1. Gilman, “Confessions of an Academic Pornographer,” 28.
2. For black feminist work on the iconicity of the Hottentot Venus and about Sara
Baartman herself, see for example: Alexander, The Venus Hottentot; Parks, Venus;
Sharpley- Whiting, Black Venus; Willis, Black Venus 2010; Hobson, Venus in the Dark;
Chase–Riboud, Hottentot Venus; Maseko, The Life and Times of Sara Baartman;
Magubane, “Which Bodies Matter?”; Fleetwood, Troubling Vision; Qureshi, “Dis-
playing Sarah Baartman, the ‘Hottentot Venus’”; and Nash, “Strange Bedfellows.”
For other work on the Hottentot Venus, see Crais and Scully, Sara Baartman and the
Hottentot Venus; Holmes, The Hottentot Venus; Bancel et al., Human Zoos; Skelly, No
Strangers to Beauty; Gould, The Flamingo’s Smile and The Mismeasure of Man; Hall,
“The Spectacle of the ‘Other’”; and Gilman, “Black Bodies, White Bodies.”
3. See Saar’s statements in the anonymous article (credited to Juliette Bowles Har-
ris), “Extreme Times Call for Extreme Heroes”; also Gilman, “Confessions of an Aca-
demic Pornographer,” 29.
4. See for example, Walker and Vergne, My Complement, My Enemy, My Oppressor,
5. Higginbotham, Righteous Discontent.
6. Hine, “Rape and the Inner Lives of Black Women in the Middle West.”
7. Gardner, “Racism in Pornography and the Women’s Movement,” 105; Forna,
“Pornography and Racism,” 105–6.
8. Collins, Black Feminist Thought, 144–45.
9. Walker, “Coming Apart,” 42.
10. Collins, Black Feminist Thought, 137.
11. Lorde, “The Uses of the Erotic: The Erotic as Power.”
12. These feminists all signed on to the Feminist Anti- Censorship Taskforce
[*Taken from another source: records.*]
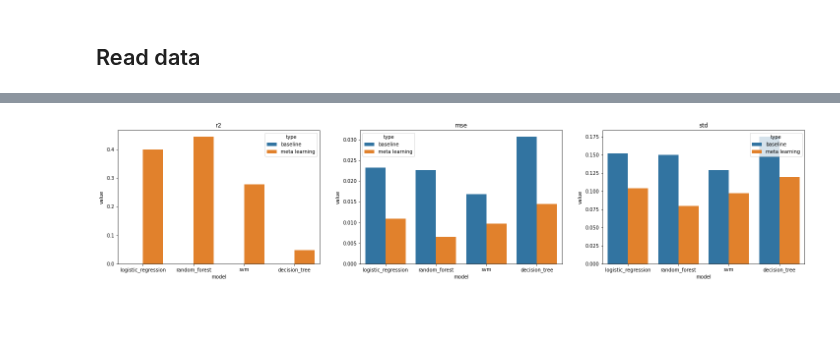
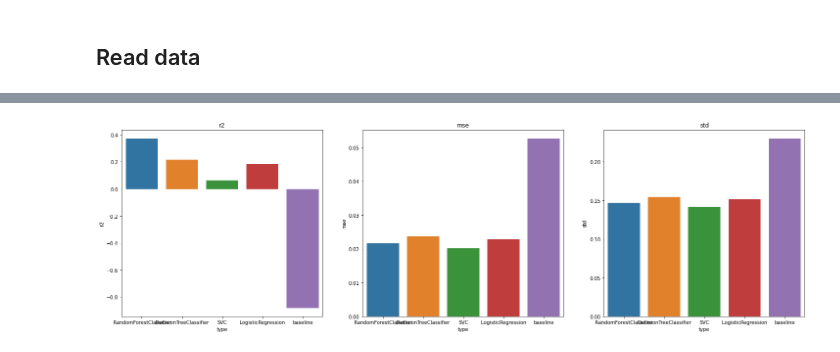
Before and after one commit to feamelo/drift-meta-learning, a Jupyter notebook: src/experiments/base_models.ipynb, the cells around one changed output, grey strips where cells are left out. Drawn from its saved outputs; the diff is of its cells as text; code cells hidden in the pictures; blank space fills up the shorter version.

Commit message:
different base models experiment reimplemented

```diff
--- a/src/experiments/base_models.ipynb
+++ b/src/experiments/base_models.ipynb
@@ -49,5 +26,2 @@ MODEL_LIST = [
 # %% [markdown]
 ## Read data
-# %%
-df = pd.read_csv("metabase.csv")
-df.head()
@@ -134,0 +28,12 @@ for model_name, learner in learners.items():
+# %%
+results_df = pd.DataFrame()
+
+for base_model in BASE_MODELS:
+    filename = f"metabases/metamodel: {META_MODEL} - basemodel: {base_model} - metric: {META_LABEL_METRIC} - dataset: {DATASET}.csv"
+    df = pd.read_csv(filename)
+    results_df[base_model] = df["predicted"]
+    results_df[f"{base_model}_target"] = df[META_LABEL_METRIC]
+    results_df[f"{base_model}_baseline"] = df[f"last_{META_LABEL_METRIC}"]
+
+results_df = results_df.dropna()
+results_df.head()
@@ -134,0 +51,6 @@ for model_name, learner in learners.items():
+# %%
+plt.figure(figsize=(25, 10))
+for idx, model in enumerate(BASE_MODELS):
+    plt.subplot(2, 2, idx + 1)
+    evaluator.cumulative_gain(results_df[f"{model}_target"], results_df[model], results_df[f"{model}_baseline"], title=model, subplot=True)
+plt.suptitle("Cumulative gain")
@@ -134,0 +66,11 @@ for model_name, learner in learners.items():
+# %%
+results = []
+for model in BASE_MODELS:
+    mtl_result = evaluator.get_regression_metrics(results_df[f"{model}_target"], results_df[model])
+    results.append({**mtl_result, "type": model})
+
+baseline_result = evaluator.get_regression_metrics(results_df[f"{model}_target"], results_df[f"{model}_baseline"])
+results.append({**baseline_result, "type": "baseline"})
+
+results = pd.DataFrame(results)
+results.head()
@@ -135,13 +84,8 @@ for model_name, learner in learners.items():
 # %%
-results_models = pd.DataFrame(results)
-fig = plt.figure(figsize=(25, 5))
-
-df_plot = pd.melt(results_models, id_vars=['model', 'type'], value_vars=evaluator.reg_metrics)
-
-for idx, metric in enumerate(evaluator.reg_metrics):
+plt.figure(figsize=(25, 7))
+for idx, col in enumerate(evaluator.reg_metrics):
     plt.subplot(1, 3, idx + 1)
-    this_metric = df_plot[df_plot['variable'] == metric]
-    sns.barplot(x="model", y='value', hue='type', data=this_metric)
-    plt.title(metric)
+    sns.barplot(x="type", y=col, data=results)
+    plt.title(col)
 # %% [output]
-[figure, old version]
+[figure, new version]
```
Also changed, not shown: parts of 18 cells of this notebook, 5 other files.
(fact) Amici Curiae Brief to the U.S. Court of Appeals protesting the passage of the
Dworkin- MacKinnon Ordinance, which would have criminalized pornography, in
Indianapolis in 1985. The fact Brief was originally ﬁled in April of 1985 and published